====== The records ======
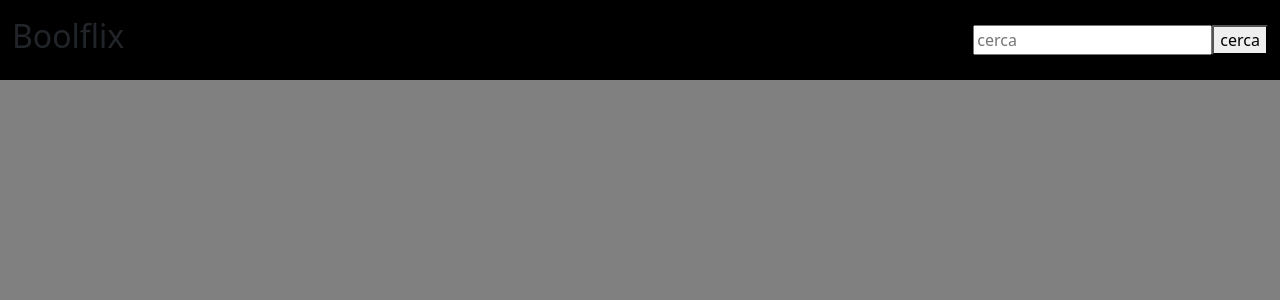
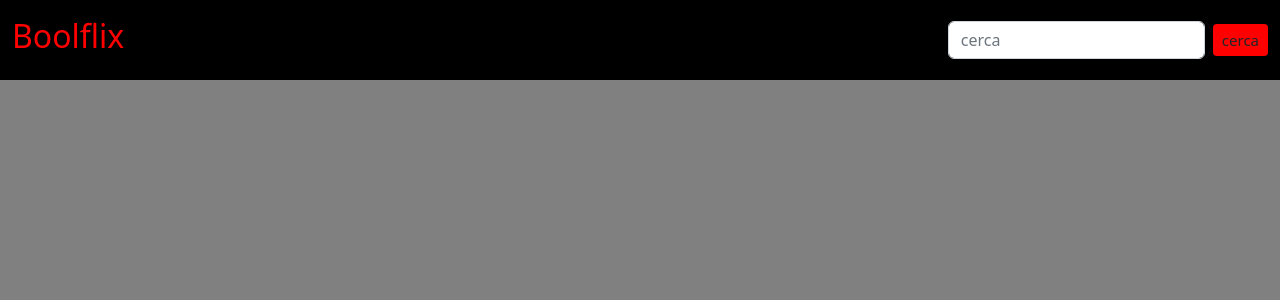
Before and after one commit to FrancescaLoria/vite-boolflix, a Vue app: page / in a window 1280 px wide. Shown: the top 300 px of the page. Built offline with nearby package versions, Linux system fonts and the light colour scheme.

Commit message:
completed

```diff
--- a/src/App.vue
+++ b/src/App.vue
@@ -15,6 +15,7 @@ export default {
   },
   methods: {
     searchNetflix() {
+      if (store.searchInputValue.trim()) {
         axios
           .get(store.urlMovies, {
             params: {
@@ -35,6 +36,7 @@ export default {
             store.series = resp.data.results;
             console.log("SERIES", resp.data.results);
           });
+      }
     },
   },
 };
--- a/src/components/AppHeader.vue
+++ b/src/components/AppHeader.vue
@@ -19,11 +19,16 @@ export default {
       <div class="ms_searchbar d-flex align-items-center">
         <input
           type="text"
+          class="form-control"
+          aria-label="Sizing example input"
+          aria-describedby="inputGroup-sizing-sm"
           placeholder="cerca"
           v-model="store.searchInputValue"
           @keyup.enter="$emit('searchNetflix')"
         />
-        <button @click="$emit('searchNetflix')">cerca</button>
+        <button class="btn btn-sm ms-2" @click="$emit('searchNetflix')">
+          cerca
+        </button>
       </div>
     </div>
   </header>
@@ -33,5 +38,14 @@ export default {
 header {
   background-color: black;
   height: 80px;
+
+  .logo {
+    color: red;
+  }
+
+  .btn {
+    background-color: red;
+    font-size: 15px;
+  }
 }
 </style>
--- a/src/components/AppMain.vue
+++ b/src/components/AppMain.vue
@@ -18,13 +18,13 @@ export default {
   <main>
     <div class="container pt-5">
       <div>
-        <h2 v-if="store.movies.length > 0">MOVIES</h2>
+        <h2 class="title-movies" v-if="store.movies.length > 0">MOVIES</h2>
         <ul class="row row-cols-5 d-flex">
           <li v-for="movie in store.movies" :key="movie.id">
             <AppCard :content="movie" />
           </li>
         </ul>
-        <h2 v-if="store.series.length > 0">SERIES</h2>
+        <h2 class="title-series" v-if="store.series.length > 0">SERIES</h2>
         <ul class="row row-cols-5 d-flex">
           <li v-for="series in store.series" :key="series.id">
             <AppCard :content="series" />
@@ -41,4 +41,9 @@ li {
   background-color: black;
   color: white;
 }
+
+.title-movies,
+.title-series {
+  color: red;
+}
 </style>
```
Lines whose indentation alone changed are shown as unchanged.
======
Task:
From the entries above, copy out every line where the string "click" appears.

Written answer:
-        <button @click="$emit('searchNetflix')">cerca</button>
+        <button class="btn btn-sm ms-2" @click="$emit('searchNetflix')">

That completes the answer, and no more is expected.